In a Jan. 22, 2015 letter, Furen continued, Parsons wrote that the county’s Future Land Use Policy 3.1.1 “provides that residential density on the Barrier Islands ‘shall not exceed the maximum gross density zoning requirements existing as of March 13, 1989.’” Further, Parsons wrote, the rezoning proposal “would result in a reduction of actual [Parsons’ emphasis] density of a property that exceeded the allowable [Parsons’ emphasis again] density in 1989 [and] would be consistent with [the Land Use Policy].”
However, Parsons pointed out that the County Commission ultimately would decide whether the rezoning is consistent with the Comprehensive Plan.
Among those who joined Patterson in opposing the rezoning, Dale Thomas told the board he lived for about 15 years in one of the structures at 3000 Casey Key Road. What they are, he pointed out, are kit houses from Sears, which were assembled on concrete blocks on the site in the 1930s. One is the main home, he said, while the other two are guest cottages.
“It’s rather misleading to suggest … that you’re reducing density from three to two,” he added, “[because] they are uninhabitable.”
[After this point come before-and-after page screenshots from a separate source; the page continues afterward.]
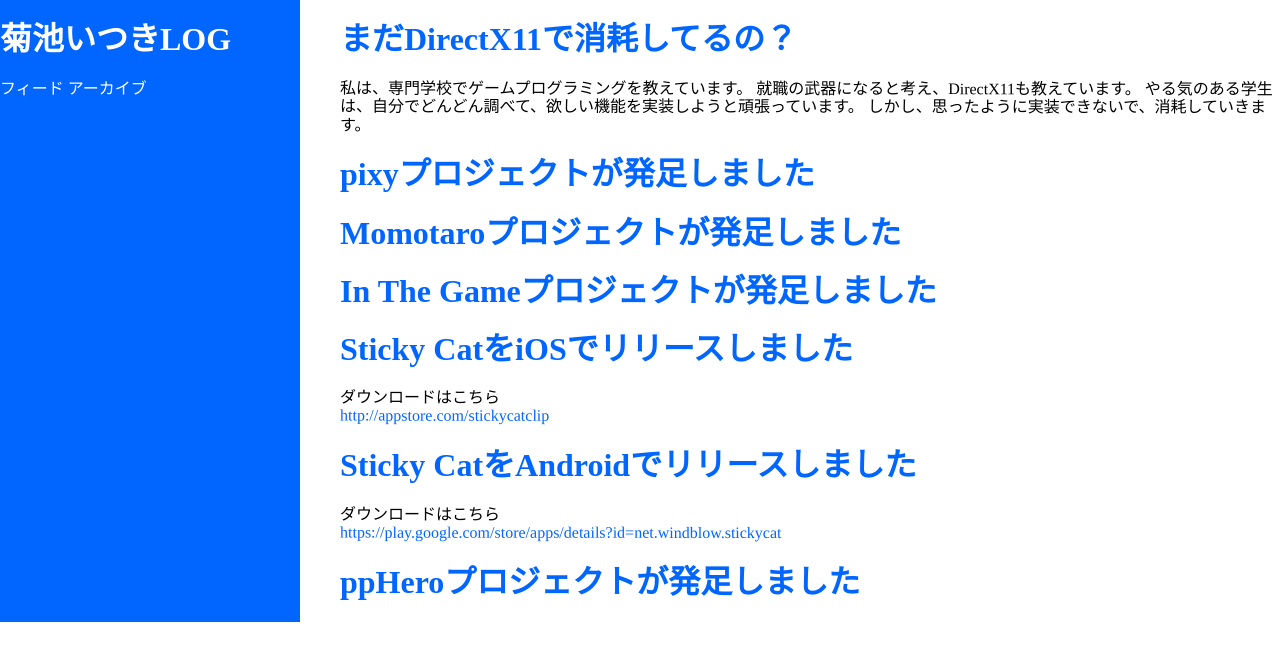
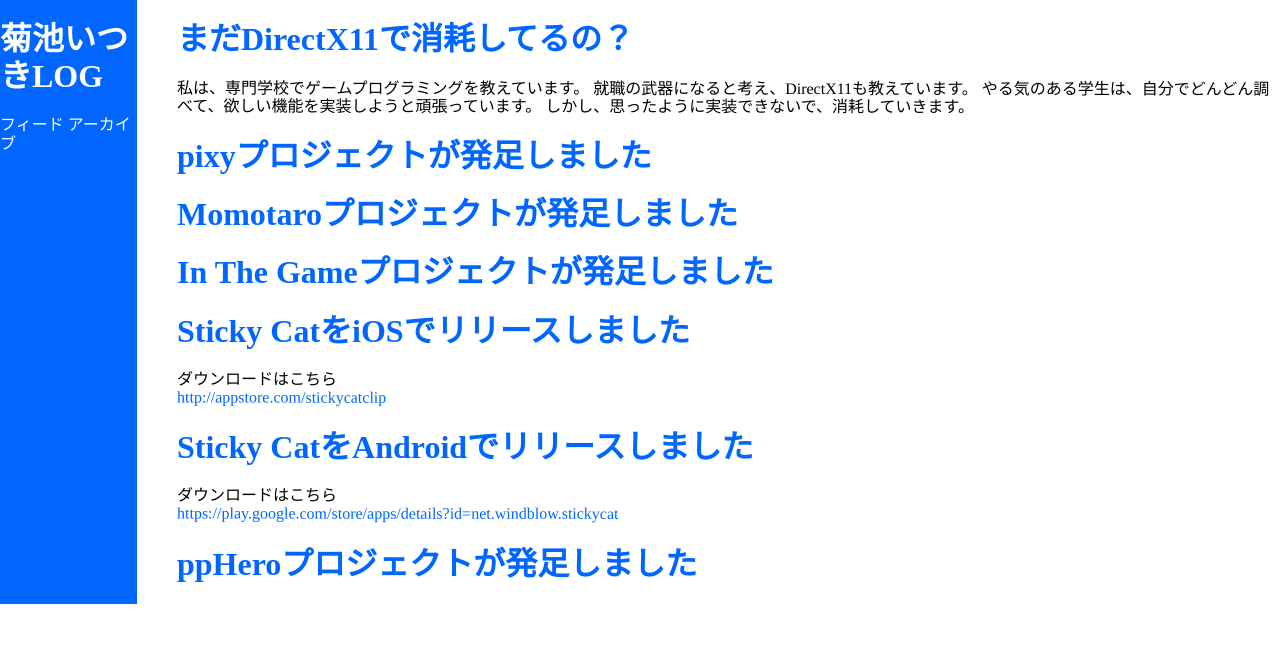
Before and after one commit to itukikikuti/windblow.net, a Jekyll site: the page built from index.html, in a window 1280 px wide. Shown: the top 661 px of the page. Built offline with Jekyll 4.4.1, drawn with Linux system fonts in a browser that asks for light colours; some web fonts are replaced.

Commit message:
Update style.scss

```diff
--- a/css/style.scss
+++ b/css/style.scss
@@ -16,13 +16,10 @@ body {
     display: flex;
 }
 header {
-    width: 300px;
     background: $color;
     a {
         color: #FFFFFF;
     }
 }
 main {
-    flex: 1;
-    order: 2;
 }
```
Art Wood, president of the Casey Key Association, told the County Commission that his board was unanimous in opposing the petition, while Constance Davis, vice president of the association, noted that its board members “typically don’t like to go against” the island’s residents’ development plans. This case, however, she continued, represented “a serious enough risk to the key” that they chose to do so.
Davis stressed the potential for storm damage on that barrier island, including road washouts. If the commission approved the rezoning, she added, the action would not set a legal precedent, but “it would set a perceptual precedent.”
In a letter to the county board dated April 12, Michael Shay, president of the Siesta Key Association, pointed out that his organization supported the Casey Key Association’s request for the denial of the petition.
Rebuttal and discussion
During his rebuttal, Furen explained that in granting the rezoning, the board would not be setting a precedent, because “each zoning request has to be considered on its own merits …”
He also referenced Casey Key Conservation District guidelines approved in the 1970s, which call for a minimum lot area of 15,000 square feet on the island. “And we’re proposing two lots, each in excess of 24,000 square feet.”
In response to a question from board Chair Al Maio, Zoning Administrator Thompson reiterated that if the property zoning was not changed, the owners could construct only one new building if the three existing structures were demolished. No guesthouse would be permitted, she added.
When Maio asked for a motion, a couple of moments passed before Mason finally spoke.
In seconding her motion to deny the rezoning, Commissioner Hines told his colleagues, “This is tough,” as the Eldreds wanted to replace three buildings with two, albeit through the division of the property.
With no other comments, the motion passed 5-0.